Source data:
◆ ◆ ◆ ◆ ◆

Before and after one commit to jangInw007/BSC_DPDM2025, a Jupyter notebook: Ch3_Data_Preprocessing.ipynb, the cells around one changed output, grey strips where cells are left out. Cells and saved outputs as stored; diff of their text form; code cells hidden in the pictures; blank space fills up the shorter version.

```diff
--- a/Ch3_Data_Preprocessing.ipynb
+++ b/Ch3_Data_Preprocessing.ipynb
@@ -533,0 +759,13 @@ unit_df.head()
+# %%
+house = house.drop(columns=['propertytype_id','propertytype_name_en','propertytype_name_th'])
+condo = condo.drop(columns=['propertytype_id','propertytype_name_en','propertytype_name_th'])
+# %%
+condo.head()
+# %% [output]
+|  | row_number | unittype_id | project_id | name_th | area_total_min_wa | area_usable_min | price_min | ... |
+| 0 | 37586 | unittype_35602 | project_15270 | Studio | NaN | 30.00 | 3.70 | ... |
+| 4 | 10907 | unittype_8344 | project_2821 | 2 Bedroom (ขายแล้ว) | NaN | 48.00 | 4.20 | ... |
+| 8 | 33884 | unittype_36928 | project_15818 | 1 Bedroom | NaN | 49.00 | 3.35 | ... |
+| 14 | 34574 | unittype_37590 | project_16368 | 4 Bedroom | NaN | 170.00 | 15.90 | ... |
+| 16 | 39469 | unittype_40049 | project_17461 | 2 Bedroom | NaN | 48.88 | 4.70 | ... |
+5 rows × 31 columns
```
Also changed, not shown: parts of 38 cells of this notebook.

◆ ◆ ◆ ◆ ◆

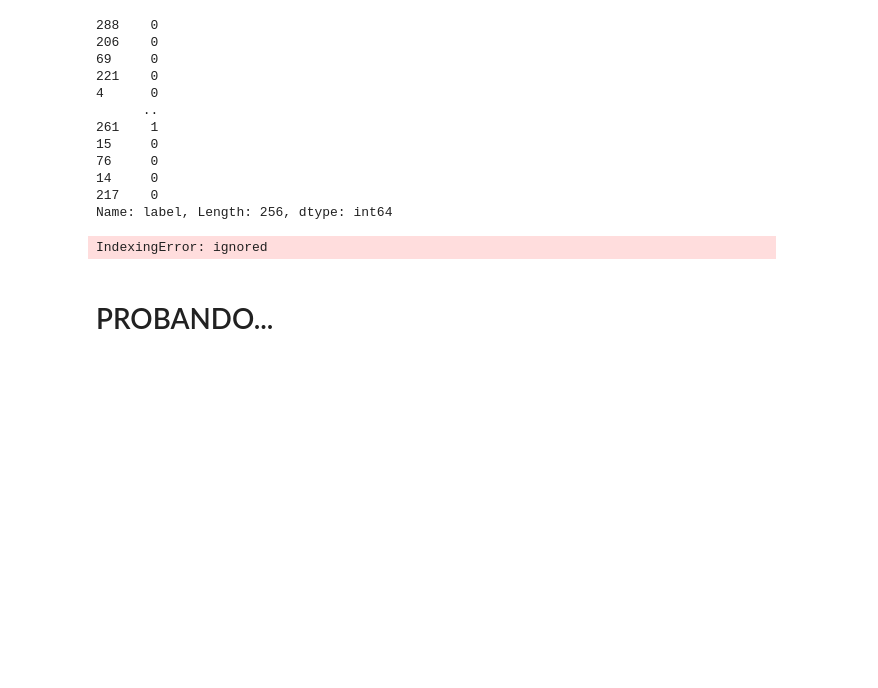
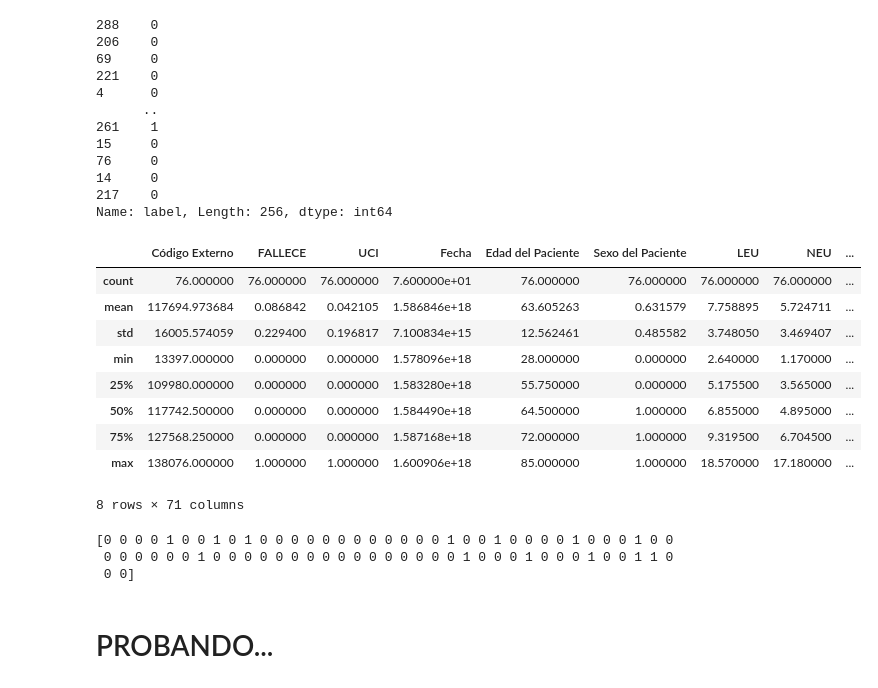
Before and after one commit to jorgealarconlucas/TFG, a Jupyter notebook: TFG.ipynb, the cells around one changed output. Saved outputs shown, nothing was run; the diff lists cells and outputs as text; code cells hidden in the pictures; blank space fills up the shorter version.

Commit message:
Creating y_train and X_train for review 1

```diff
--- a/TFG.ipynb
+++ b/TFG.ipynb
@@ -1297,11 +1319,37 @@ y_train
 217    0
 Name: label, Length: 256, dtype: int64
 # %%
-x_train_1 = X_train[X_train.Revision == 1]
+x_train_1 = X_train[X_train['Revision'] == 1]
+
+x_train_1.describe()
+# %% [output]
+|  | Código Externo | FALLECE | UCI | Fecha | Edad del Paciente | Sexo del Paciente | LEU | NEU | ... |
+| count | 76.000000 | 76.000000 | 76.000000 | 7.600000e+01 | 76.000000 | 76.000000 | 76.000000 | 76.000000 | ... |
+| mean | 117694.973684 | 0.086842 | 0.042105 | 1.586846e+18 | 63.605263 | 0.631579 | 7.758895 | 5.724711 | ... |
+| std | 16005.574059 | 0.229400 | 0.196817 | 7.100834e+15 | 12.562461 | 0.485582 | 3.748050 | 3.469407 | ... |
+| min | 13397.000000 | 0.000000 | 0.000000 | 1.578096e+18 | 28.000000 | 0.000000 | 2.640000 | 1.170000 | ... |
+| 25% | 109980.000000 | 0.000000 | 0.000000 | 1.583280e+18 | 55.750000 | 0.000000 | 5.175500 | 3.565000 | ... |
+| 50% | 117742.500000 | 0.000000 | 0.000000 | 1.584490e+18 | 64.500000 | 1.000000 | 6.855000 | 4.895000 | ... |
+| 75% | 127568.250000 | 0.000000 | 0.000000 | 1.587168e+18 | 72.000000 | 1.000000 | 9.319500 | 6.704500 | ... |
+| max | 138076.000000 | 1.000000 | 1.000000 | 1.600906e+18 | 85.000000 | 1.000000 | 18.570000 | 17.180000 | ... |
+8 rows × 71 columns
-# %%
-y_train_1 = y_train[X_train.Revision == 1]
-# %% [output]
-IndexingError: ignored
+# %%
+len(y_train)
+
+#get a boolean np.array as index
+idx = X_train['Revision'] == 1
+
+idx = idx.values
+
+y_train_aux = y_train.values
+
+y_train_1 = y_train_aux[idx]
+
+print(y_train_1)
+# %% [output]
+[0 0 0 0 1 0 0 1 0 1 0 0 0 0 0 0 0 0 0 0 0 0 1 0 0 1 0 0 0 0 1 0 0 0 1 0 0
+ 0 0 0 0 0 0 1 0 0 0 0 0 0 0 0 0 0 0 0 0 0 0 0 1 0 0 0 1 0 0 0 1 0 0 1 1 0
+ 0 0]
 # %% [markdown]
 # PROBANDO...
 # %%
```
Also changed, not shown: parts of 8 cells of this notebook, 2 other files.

◆ ◆ ◆ ◆ ◆

▶ **WHAT IS EXPECTED**:
Starting at the line above that contains "Before and after one commit to jangInw007/BSC_DPDM2025, a", repeat each line exactly up to and including the line that contains "Also changed, not shown: parts of 38", and stop there.

▶ **ANSWER SECTION**:
Before and after one commit to jangInw007/BSC_DPDM2025, a Jupyter notebook: Ch3_Data_Preprocessing.ipynb, the cells around one changed output, grey strips where cells are left out. Cells and saved outputs as stored; diff of their text form; code cells hidden in the pictures; blank space fills up the shorter version.

```diff
--- a/Ch3_Data_Preprocessing.ipynb
+++ b/Ch3_Data_Preprocessing.ipynb
@@ -533,0 +759,13 @@ unit_df.head()
+# %%
+house = house.drop(columns=['propertytype_id','propertytype_name_en','propertytype_name_th'])
+condo = condo.drop(columns=['propertytype_id','propertytype_name_en','propertytype_name_th'])
+# %%
+condo.head()
+# %% [output]
+|  | row_number | unittype_id | project_id | name_th | area_total_min_wa | area_usable_min | price_min | ... |
+| 0 | 37586 | unittype_35602 | project_15270 | Studio | NaN | 30.00 | 3.70 | ... |
+| 4 | 10907 | unittype_8344 | project_2821 | 2 Bedroom (ขายแล้ว) | NaN | 48.00 | 4.20 | ... |
+| 8 | 33884 | unittype_36928 | project_15818 | 1 Bedroom | NaN | 49.00 | 3.35 | ... |
+| 14 | 34574 | unittype_37590 | project_16368 | 4 Bedroom | NaN | 170.00 | 15.90 | ... |
+| 16 | 39469 | unittype_40049 | project_17461 | 2 Bedroom | NaN | 48.88 | 4.70 | ... |
+5 rows × 31 columns
```
Also changed, not shown: parts of 38 cells of this notebook.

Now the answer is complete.